• Material shown:
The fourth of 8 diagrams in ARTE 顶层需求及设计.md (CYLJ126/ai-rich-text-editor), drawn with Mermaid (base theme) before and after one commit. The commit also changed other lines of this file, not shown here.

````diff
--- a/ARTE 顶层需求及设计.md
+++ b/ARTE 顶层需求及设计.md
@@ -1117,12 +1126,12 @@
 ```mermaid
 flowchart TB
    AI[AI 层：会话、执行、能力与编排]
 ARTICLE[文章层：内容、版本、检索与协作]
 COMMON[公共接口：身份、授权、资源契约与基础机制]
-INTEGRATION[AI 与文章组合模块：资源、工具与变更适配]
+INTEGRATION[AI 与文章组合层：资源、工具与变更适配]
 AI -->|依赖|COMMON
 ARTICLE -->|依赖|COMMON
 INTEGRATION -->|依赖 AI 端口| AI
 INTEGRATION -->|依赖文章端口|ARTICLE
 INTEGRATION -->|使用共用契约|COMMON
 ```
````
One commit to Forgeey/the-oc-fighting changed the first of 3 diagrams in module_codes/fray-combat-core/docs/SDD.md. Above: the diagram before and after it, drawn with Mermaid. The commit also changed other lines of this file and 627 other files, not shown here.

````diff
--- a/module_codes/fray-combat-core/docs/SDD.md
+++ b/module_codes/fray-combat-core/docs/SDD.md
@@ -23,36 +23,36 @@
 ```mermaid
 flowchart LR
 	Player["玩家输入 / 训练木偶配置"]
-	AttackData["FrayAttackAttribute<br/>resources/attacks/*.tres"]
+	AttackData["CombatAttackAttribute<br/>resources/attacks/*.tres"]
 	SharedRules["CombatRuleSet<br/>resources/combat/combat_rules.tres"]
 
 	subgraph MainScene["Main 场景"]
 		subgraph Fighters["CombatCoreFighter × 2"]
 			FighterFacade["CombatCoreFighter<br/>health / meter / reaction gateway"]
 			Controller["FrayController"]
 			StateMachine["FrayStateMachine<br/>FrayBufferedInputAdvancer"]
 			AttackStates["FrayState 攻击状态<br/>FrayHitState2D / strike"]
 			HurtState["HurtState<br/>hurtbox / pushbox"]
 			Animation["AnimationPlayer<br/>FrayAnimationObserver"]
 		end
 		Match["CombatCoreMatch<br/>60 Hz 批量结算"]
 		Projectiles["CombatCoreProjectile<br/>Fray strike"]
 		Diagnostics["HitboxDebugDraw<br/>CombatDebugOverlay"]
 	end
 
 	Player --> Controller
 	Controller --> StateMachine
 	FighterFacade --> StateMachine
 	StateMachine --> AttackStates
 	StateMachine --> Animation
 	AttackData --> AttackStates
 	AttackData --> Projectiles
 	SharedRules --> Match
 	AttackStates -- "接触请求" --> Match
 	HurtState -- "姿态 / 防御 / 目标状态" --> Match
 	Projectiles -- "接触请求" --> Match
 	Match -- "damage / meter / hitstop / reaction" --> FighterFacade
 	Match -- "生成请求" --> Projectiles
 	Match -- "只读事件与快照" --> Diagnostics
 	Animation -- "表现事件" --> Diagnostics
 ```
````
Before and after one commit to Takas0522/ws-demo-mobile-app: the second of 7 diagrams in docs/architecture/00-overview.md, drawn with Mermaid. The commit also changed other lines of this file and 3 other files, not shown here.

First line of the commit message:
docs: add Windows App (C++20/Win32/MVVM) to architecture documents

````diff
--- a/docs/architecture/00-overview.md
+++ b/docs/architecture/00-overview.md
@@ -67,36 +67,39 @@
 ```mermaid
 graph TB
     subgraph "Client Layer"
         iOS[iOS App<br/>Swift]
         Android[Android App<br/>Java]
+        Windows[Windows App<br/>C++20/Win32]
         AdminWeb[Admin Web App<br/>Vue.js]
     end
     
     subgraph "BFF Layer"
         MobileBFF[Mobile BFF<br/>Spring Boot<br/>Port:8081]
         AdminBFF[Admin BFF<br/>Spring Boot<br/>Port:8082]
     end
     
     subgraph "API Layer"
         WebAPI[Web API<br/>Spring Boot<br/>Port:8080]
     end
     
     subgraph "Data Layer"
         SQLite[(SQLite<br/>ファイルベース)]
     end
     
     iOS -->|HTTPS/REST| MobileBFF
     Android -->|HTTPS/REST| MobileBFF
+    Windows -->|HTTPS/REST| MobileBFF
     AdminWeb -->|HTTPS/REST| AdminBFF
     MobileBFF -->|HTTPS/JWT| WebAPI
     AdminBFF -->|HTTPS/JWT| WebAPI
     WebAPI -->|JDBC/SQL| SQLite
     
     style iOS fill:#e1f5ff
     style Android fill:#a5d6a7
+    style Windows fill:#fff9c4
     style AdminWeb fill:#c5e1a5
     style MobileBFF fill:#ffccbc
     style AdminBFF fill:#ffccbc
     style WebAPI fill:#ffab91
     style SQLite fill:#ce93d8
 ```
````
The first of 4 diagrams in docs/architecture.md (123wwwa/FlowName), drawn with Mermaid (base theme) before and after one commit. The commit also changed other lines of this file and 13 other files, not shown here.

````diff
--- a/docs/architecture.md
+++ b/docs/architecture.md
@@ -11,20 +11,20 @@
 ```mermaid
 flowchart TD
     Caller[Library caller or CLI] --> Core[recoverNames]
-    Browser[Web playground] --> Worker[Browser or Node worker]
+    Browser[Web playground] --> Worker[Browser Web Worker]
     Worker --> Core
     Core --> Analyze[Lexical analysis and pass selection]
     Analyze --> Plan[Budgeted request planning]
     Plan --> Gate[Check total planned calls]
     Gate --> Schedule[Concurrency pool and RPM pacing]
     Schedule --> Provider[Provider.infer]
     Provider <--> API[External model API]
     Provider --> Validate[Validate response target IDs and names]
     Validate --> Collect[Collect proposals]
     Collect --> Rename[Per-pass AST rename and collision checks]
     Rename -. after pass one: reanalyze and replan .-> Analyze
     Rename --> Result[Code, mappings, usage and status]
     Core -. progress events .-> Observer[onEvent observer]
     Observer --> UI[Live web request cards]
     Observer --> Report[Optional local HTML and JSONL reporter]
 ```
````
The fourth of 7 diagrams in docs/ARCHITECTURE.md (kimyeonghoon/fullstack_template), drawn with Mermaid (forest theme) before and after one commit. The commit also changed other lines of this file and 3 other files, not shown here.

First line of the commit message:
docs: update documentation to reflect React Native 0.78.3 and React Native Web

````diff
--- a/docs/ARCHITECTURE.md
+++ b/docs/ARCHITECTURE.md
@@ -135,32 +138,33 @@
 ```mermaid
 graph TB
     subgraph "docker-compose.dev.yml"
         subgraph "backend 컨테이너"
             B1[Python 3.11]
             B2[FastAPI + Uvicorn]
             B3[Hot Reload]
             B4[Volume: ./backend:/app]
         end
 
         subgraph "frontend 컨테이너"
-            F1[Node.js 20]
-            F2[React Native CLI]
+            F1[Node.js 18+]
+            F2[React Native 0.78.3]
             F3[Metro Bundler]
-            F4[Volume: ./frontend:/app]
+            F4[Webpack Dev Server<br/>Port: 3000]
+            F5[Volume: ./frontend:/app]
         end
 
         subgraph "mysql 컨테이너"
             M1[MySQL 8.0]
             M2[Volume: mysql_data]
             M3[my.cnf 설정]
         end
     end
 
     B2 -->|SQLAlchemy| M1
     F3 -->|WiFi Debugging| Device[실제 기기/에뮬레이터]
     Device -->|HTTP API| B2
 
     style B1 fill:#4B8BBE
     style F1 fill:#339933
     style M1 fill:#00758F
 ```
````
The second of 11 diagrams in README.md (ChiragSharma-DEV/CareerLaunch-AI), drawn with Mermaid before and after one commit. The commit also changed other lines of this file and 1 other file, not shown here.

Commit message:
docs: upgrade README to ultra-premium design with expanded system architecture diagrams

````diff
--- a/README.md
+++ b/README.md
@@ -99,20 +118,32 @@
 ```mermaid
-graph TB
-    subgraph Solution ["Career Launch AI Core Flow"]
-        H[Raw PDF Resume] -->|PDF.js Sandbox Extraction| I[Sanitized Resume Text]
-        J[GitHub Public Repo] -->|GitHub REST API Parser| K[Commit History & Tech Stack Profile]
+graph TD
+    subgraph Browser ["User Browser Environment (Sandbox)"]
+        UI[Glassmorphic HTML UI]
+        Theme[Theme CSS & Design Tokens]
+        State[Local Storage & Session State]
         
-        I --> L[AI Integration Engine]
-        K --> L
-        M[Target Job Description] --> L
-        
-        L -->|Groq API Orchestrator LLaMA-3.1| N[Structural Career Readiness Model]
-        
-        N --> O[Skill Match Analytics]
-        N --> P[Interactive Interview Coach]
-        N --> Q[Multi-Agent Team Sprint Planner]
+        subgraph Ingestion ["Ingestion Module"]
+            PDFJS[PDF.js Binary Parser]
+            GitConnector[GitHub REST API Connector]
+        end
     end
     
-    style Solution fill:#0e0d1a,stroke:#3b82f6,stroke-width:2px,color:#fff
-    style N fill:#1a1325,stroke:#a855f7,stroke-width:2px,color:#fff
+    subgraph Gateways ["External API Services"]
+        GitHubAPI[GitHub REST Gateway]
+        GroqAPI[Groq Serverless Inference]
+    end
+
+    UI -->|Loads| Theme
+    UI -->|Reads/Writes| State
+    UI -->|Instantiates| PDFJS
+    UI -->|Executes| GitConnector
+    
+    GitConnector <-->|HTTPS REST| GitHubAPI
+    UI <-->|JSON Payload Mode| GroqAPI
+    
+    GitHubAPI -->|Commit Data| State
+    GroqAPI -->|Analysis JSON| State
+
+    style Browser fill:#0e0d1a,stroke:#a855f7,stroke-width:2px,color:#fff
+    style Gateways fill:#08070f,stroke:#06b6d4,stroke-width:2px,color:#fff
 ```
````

• Task description: Return every line holding the word "Windows" from the records.

• Solution:
docs: add Windows App (C++20/Win32/MVVM) to architecture documents
+        Windows[Windows App<br/>C++20/Win32]
+    Windows -->|HTTPS/REST| MobileBFF
+    style Windows fill:#fff9c4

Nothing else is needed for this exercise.